World Directory of Minorities and Indigenous Peoples - Andorra
|Publisher||Minority Rights Group International|
|Cite as||Minority Rights Group International, World Directory of Minorities and Indigenous Peoples - Andorra, 2007, available at: http://www.refworld.org/docid/4954ce0823.html [accessed 20 January 2018]|
|Comments||In October 2015, MRG revised its World Directory of Minorities and Indigenous Peoples. For the most part, overview texts were not themselves updated, but the previous 'Current state of minorities and indigenous peoples' rubric was replaced throughout with links to the relevant minority-specific reports, and a 'Resources' section was added. Refworld entries have been updated accordingly.|
|Disclaimer||This is not a UNHCR publication. UNHCR is not responsible for, nor does it necessarily endorse, its content. Any views expressed are solely those of the author or publisher and do not necessarily reflect those of UNHCR, the United Nations or its Member States.|
The Principality of Andorra is a tiny state located in the eastern Pyrenees between France and Spain.
From 1278 to 1993 Andorra was a co-principality, its joint sovereigns being the French President and the bishop of the nearby Spanish town of Seu d'Urgell. Andorra's new Constitution of 1993 gave it independence but allowed the co-princes a veto over treaties affecting borders and security.
Main languages: Andorran (Catalan), Spanish (Castilian)
Main religions: Roman Catholicism
Minority groups include Andorrans 27,465 (36%), Portuguese 9,980 (13%) and French 5,095 (7%). Spanish citizens account for 37 per cent of the population (Andorra Statistics, 2006).
Most Spanish and French in Andorra are wealthy tax exiles. Approximately 7 per cent of the population are nationals of Argentina, Belgium, Germany, Italy, Morocco, the Netherlands, the Philippines, Portugal and the UK. The Andorran language is related to Catalan. Despite the existence of a government linguistic advice service, new forms of leisure and 12 million annual tourists are eroding both language and tradition.

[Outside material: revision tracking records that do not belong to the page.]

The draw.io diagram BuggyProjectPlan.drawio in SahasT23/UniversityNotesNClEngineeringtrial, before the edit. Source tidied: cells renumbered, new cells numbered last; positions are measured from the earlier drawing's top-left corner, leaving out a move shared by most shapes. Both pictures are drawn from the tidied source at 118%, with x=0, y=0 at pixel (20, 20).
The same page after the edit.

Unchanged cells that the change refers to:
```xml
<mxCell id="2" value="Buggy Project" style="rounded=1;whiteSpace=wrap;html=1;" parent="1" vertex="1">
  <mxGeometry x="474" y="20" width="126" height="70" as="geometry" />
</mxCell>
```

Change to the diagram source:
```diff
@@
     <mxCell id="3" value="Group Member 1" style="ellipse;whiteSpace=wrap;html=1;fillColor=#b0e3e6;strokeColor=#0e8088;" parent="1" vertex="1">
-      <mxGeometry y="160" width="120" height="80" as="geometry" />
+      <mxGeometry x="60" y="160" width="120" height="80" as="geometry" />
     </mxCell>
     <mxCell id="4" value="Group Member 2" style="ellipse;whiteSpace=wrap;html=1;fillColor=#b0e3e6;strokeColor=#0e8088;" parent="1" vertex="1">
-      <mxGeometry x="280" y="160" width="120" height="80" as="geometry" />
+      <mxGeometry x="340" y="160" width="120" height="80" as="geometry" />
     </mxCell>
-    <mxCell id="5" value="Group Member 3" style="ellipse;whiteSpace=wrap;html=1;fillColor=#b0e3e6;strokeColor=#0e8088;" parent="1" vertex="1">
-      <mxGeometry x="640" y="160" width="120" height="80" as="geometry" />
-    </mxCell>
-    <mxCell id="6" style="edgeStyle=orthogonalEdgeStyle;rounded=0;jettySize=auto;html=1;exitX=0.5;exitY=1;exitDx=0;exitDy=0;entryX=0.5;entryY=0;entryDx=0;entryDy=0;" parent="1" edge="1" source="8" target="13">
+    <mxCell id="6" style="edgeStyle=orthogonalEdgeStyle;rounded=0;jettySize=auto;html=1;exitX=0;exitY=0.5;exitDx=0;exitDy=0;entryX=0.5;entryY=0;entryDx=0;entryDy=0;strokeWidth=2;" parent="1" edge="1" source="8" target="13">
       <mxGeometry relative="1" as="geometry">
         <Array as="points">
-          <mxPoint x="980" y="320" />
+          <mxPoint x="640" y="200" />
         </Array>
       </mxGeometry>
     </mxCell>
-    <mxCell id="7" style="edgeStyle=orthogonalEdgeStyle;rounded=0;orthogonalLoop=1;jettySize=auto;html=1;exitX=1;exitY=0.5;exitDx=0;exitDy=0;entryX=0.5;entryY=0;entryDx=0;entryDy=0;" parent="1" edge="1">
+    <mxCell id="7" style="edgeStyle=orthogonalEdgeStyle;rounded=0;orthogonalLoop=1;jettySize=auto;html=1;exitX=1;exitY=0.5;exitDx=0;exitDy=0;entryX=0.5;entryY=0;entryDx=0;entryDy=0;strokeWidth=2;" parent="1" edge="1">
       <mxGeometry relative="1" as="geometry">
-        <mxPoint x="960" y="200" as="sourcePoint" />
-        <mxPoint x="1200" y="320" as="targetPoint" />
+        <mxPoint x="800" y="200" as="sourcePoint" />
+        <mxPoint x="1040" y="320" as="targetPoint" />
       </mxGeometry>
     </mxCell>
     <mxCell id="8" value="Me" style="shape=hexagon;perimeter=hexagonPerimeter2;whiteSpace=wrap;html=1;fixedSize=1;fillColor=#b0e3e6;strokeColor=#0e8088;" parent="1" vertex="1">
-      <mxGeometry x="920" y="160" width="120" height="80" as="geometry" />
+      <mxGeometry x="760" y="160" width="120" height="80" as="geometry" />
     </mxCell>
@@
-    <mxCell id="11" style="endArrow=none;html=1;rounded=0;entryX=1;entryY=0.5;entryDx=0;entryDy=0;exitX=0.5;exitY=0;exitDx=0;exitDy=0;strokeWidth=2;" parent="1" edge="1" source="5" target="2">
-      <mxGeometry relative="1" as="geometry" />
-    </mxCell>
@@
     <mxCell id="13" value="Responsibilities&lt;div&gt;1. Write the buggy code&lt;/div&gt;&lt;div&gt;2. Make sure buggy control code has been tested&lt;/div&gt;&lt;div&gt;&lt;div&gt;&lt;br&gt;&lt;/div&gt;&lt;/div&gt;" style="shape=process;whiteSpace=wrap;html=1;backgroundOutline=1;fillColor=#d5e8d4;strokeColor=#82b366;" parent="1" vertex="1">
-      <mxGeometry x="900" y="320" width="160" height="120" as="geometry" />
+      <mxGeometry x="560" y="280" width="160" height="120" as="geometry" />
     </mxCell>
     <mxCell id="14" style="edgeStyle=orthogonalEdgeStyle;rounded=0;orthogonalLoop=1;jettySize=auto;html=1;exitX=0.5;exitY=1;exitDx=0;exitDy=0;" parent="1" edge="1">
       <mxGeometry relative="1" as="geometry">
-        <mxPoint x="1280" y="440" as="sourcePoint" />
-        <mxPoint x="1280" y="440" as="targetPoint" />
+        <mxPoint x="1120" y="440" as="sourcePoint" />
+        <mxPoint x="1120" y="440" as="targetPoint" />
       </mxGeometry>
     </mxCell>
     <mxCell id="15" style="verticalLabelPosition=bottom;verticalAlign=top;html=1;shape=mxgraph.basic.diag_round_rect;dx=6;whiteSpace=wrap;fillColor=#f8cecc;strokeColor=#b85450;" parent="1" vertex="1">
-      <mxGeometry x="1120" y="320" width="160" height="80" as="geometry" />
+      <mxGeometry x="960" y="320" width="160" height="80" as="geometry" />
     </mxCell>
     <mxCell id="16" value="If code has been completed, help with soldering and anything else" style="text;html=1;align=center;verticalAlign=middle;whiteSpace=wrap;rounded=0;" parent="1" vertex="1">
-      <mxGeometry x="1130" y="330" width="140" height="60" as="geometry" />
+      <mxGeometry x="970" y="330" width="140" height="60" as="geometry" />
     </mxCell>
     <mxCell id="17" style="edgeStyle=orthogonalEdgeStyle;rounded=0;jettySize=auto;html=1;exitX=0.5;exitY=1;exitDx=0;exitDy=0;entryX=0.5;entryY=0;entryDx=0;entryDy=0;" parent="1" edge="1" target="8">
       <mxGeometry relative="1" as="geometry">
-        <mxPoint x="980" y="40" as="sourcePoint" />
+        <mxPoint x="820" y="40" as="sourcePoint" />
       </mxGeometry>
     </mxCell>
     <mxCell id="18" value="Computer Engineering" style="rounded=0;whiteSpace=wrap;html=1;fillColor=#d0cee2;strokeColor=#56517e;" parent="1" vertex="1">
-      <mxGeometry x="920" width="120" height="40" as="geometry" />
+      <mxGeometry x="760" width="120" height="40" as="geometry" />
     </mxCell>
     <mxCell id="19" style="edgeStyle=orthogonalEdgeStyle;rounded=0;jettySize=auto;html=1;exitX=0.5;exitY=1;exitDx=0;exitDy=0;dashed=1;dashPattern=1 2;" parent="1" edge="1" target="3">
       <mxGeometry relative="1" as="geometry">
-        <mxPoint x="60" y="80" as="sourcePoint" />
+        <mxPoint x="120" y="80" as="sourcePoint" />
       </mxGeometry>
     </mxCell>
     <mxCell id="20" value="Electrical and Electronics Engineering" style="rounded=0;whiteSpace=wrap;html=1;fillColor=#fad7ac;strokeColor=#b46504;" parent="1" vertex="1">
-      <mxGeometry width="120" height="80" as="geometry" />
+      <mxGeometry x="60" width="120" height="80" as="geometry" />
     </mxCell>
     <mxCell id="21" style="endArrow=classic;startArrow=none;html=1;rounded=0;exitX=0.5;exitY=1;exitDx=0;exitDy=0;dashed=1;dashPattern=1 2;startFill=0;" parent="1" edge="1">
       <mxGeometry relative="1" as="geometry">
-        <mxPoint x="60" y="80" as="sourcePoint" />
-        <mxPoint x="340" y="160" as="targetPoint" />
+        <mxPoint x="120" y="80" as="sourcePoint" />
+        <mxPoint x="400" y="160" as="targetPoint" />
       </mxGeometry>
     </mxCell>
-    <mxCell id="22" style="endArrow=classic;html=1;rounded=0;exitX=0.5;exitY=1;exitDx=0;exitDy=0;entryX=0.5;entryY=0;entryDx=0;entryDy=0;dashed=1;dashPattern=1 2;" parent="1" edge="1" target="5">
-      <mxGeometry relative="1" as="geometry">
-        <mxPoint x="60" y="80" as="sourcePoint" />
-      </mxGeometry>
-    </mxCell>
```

It is extremely difficult to gain Andorran citizenship, although the 1995 Law on Nationality is less restrictive than the 1939 law. The main means for foreign citizens to gain Andorran nationality are through marriage to an Andorran or by establishing their main residence in Andorra for 25 years. A major disincentive to acquiring Andorran nationality is that any other nationalities must be revoked. A reform reducing the number of years before foreigners can qualify for nationality is being drafted.
Foreigners cannot vote, own businesses or join unions or political parties.
In 2002 the government adopted an immigration policy setting quotas and favouring Spanish and French immigrants, then those from other European Union countries, then those from the European Economic Area. In 2007 the government created an interministerial committee to ensure the welfare of five Eritreans who were given safe haven for 90 days and the option of seeking asylum. The committee will oversee any further permissions for refugees to enter the country.
There is prejudice against Portuguese and Arab residents and migrants.